Think and Grow Rich isn’t a book about investing, but rather about your capabilities. It’s an inspiring, motivational book that teaches you how to equip yourself to achieve what you desire mentally. He writes about the importance of a burning desire, faith, using affirmations to reach your goal, gaining knowledge, and the power of imagination. Think and Grow Rich is a book I recommend reading multiple times.
2. The Intelligent Investor by Benjamin Graham
Warren Buffet calls this the best book ever written on investing. Graham writes about the three principles of intelligent investing, namely: long-term analysis, cutting losses, and don’t go for irrational profits. Another critical aspect of his book is that the market shouldn’t cloud your judgment. Do your research and stick to a formula.

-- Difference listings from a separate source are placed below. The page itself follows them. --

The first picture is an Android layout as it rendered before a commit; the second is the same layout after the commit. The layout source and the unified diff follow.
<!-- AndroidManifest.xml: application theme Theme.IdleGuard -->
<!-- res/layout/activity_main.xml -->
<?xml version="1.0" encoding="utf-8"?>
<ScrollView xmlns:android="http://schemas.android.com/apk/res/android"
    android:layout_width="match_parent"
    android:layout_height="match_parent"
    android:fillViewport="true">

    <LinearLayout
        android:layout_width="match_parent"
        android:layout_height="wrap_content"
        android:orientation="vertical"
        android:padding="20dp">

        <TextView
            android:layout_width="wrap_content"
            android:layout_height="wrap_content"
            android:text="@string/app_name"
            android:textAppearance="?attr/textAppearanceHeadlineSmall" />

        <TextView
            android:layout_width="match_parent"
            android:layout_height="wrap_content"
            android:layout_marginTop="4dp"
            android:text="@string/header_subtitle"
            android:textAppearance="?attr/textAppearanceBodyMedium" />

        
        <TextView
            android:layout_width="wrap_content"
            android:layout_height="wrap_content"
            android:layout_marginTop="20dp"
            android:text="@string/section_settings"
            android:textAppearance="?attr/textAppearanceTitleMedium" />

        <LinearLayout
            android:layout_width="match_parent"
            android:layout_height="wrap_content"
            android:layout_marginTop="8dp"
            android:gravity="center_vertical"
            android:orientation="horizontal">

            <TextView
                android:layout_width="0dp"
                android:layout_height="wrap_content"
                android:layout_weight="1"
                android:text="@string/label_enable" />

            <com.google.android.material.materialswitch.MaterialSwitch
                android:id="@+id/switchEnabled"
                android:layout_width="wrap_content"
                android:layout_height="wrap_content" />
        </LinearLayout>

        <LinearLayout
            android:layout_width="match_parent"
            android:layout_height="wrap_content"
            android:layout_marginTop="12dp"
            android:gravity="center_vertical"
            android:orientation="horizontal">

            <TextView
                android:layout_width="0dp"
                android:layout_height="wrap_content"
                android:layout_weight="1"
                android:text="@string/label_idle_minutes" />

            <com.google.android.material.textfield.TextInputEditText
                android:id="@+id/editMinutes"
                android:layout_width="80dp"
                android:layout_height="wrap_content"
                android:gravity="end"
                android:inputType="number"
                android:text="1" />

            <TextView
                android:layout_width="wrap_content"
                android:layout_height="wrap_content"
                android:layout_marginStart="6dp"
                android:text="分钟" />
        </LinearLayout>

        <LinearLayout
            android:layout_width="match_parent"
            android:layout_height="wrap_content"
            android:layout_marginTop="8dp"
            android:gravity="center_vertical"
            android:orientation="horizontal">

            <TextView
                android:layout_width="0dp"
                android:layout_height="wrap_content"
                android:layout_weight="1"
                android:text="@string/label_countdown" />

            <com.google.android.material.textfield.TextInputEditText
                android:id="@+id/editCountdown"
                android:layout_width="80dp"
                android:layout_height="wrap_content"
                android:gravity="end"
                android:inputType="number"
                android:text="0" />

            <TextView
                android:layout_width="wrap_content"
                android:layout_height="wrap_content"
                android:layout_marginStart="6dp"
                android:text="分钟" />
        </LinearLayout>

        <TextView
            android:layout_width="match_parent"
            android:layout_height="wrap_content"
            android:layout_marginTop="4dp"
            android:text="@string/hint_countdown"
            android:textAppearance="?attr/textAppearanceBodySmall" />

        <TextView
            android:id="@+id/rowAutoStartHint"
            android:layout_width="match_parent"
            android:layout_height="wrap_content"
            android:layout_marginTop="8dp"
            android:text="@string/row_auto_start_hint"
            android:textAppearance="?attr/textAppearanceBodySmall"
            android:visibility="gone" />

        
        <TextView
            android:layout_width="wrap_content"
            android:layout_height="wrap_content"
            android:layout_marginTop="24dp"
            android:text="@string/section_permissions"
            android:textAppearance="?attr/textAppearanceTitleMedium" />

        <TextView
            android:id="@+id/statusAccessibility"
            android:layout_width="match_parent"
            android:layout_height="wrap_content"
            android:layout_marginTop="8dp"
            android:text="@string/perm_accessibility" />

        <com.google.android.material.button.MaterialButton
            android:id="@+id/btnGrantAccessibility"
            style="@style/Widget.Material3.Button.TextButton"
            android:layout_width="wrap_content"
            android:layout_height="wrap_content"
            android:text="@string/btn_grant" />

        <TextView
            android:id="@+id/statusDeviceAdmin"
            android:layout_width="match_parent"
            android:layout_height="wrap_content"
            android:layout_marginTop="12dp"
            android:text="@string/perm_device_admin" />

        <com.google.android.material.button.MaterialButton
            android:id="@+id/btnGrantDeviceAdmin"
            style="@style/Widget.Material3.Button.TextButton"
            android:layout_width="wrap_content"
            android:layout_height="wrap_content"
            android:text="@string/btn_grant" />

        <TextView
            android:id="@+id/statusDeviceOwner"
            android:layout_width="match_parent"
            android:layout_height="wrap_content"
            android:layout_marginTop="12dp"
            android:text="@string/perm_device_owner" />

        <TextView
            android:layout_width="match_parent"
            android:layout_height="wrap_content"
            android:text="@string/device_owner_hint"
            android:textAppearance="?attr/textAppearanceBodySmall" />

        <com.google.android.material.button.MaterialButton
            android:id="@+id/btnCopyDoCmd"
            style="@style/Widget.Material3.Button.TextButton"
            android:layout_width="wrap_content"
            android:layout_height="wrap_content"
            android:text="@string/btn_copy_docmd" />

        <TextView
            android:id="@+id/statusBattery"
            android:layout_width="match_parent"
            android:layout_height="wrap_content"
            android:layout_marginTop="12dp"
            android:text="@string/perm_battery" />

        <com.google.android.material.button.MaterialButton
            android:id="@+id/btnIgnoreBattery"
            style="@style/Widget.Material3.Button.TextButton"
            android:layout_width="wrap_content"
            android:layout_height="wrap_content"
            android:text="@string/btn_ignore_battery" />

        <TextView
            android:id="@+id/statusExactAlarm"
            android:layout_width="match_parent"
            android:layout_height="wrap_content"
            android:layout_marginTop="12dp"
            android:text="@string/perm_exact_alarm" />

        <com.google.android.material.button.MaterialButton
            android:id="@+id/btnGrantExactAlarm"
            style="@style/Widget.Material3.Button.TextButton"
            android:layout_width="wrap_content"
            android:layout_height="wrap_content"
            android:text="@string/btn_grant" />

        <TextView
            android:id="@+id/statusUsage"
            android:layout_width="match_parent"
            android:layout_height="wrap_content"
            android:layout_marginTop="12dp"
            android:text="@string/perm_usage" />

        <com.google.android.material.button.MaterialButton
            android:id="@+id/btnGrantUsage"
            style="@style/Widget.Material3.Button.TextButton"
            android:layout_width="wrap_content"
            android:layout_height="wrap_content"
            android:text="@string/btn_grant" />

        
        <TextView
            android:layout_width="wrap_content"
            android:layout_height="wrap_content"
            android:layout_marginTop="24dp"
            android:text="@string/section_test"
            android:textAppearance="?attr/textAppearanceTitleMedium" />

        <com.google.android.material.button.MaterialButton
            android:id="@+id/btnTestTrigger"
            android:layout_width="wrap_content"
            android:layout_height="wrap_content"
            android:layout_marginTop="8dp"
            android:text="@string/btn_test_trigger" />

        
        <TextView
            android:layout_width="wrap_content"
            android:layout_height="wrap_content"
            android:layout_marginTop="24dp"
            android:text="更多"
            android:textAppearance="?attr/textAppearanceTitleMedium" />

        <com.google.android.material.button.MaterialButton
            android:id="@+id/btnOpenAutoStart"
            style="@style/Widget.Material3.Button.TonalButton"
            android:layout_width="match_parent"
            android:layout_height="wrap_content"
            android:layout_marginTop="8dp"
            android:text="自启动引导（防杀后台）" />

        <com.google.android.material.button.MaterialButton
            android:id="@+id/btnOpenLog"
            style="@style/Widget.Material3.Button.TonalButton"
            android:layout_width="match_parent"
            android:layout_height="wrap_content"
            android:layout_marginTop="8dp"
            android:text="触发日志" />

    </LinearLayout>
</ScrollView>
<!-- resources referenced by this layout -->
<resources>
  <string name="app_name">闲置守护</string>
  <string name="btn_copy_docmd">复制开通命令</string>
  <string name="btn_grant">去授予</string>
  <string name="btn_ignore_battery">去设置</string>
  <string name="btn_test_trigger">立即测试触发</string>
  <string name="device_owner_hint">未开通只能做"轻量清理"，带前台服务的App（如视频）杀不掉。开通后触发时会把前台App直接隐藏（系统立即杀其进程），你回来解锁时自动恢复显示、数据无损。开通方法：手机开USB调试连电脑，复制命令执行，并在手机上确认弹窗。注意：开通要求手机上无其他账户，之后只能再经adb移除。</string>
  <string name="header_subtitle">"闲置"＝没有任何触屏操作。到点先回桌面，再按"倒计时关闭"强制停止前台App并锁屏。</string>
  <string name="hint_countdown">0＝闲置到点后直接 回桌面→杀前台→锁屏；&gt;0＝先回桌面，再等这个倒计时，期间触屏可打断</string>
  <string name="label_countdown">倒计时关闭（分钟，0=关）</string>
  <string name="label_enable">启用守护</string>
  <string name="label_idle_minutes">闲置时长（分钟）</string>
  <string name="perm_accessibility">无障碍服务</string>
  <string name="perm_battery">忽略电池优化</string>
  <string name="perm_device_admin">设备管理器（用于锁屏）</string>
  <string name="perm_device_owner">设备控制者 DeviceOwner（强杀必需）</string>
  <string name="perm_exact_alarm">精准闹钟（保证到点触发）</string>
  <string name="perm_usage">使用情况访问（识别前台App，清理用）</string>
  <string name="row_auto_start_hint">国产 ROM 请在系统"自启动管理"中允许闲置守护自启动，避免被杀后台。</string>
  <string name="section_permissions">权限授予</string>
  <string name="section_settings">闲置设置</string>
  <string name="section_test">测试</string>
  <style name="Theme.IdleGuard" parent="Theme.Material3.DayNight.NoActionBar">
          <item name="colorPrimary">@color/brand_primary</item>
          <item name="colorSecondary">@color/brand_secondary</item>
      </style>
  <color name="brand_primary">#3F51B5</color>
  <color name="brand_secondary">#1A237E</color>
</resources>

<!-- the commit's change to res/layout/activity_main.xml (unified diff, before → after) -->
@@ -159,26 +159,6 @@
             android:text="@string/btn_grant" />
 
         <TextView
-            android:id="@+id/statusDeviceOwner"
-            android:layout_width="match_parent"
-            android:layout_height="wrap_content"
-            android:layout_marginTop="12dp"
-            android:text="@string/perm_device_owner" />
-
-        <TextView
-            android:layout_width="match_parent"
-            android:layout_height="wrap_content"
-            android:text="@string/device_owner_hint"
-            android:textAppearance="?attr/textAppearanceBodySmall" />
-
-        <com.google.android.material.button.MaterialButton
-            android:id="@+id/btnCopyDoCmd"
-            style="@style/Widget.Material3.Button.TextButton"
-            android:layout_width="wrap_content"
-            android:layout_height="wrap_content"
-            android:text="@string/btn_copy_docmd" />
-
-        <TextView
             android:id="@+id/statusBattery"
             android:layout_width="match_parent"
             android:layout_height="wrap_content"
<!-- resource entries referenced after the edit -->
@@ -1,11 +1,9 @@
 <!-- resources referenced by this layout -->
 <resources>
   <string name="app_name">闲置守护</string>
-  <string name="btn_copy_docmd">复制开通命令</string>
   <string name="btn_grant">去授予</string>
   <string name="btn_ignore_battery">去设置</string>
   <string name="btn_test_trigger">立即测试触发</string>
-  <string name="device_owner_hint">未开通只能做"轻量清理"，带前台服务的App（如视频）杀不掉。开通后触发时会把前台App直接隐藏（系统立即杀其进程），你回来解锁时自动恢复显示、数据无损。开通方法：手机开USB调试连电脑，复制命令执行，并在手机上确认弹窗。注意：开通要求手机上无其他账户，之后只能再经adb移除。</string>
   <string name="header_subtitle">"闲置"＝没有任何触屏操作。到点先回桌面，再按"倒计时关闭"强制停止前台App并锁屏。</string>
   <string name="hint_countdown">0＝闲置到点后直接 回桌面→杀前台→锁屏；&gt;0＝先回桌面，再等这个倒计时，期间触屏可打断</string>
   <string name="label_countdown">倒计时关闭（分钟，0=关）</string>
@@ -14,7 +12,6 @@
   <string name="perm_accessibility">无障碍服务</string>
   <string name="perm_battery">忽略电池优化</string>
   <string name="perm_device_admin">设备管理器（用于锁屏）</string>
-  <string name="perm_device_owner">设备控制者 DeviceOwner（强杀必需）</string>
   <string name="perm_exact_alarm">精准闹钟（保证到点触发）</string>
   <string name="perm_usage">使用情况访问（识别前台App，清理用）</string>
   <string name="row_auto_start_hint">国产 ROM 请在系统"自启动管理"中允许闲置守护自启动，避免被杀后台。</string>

3. Rich Dad Poor Dad by Robert Kyosaki
Robert Kyosaki’s book opens your eyes to some key fundamentals of money management. You’ll learn to understand cashflows, building assets, and how to learn from your mistakes. He writes how money should work for you, not the other way around. If you want to achieve financial freedom, you should dive into financial literacy, take calculated risks, and learn to control your emotions.
4. Common Stocks and Uncommon Profits by Phillip A. Fisher
Fisher is known as one of the most influential investors of all time. His methods have had a significant influence on modern investing theories. In his book, he teaches investors to analyze a business’s quality and its ability to generate profits. The book centers around Fisher’s ’15 points’ to determine if it’s worth investing in a stock. He writes about his methods of gathering information, long-term perspective, and the importance of diversification.
Coursera is an educative platform that offers an enormous variety of courses. There also are a lot of courses that teach you about financial markets and investing. The User Interface is straightforward, and the courses aren’t expensive. A course usually needs you to study up to 2 to 3 hours per week and takes 2 to 4 months to complete on average. Maybe that sounds like a lot, but it’s worth it. You will increase your skills rapidly, and before you know it, you will put your knowledge to use. If your background isn’t finance-related and your understanding of the financial markets is negligible, then the course Financial Markets is a great starting point.
There are a lot of different brokers that offer a wide range of products you can trade. However, they do come at different prices. It’s essential that you first decide your strategy because choosing a broker depends on how active you will be. For instance, some brokers have an inactivity fee you have to pay if you’re not actively buying and selling. If you plan to buy and sell assets frequently (swing trading), you must pay attention to the transaction costs. The more active you are, the more expensive it can get if you choose the wrong broker.
DeGiro is by far the cheapest broker. The broker doesn’t have any inactivity fees, has the lowest transaction costs, and has no minimum deposit rate. Their UI is very friendly. Yet, don’t expect any advanced charting or a fantastic trading terminal. DeGiro is very basic.
If you’re looking for a more advanced broker, InteractiveBrokers is a good option. Although their interface seems complicated at first, the tools they provide are outstanding. InteractiveBrokers does have an inactivity fee, so if you plan to buy and hold, you may be better off with a different broker.
Although I didn’t have any prior knowledge about the financial markets, I managed to create a strong understanding of investing and trading. I still keep on developing my knowledge and skills. Each book refers to other books; the authors talk about other authors. Each new course guides you to the next one. You will enter an endless source of information. Once you made a start in the right direction, the rest will follow.
Thanks for reading, and feel free to reach out if you have some questions!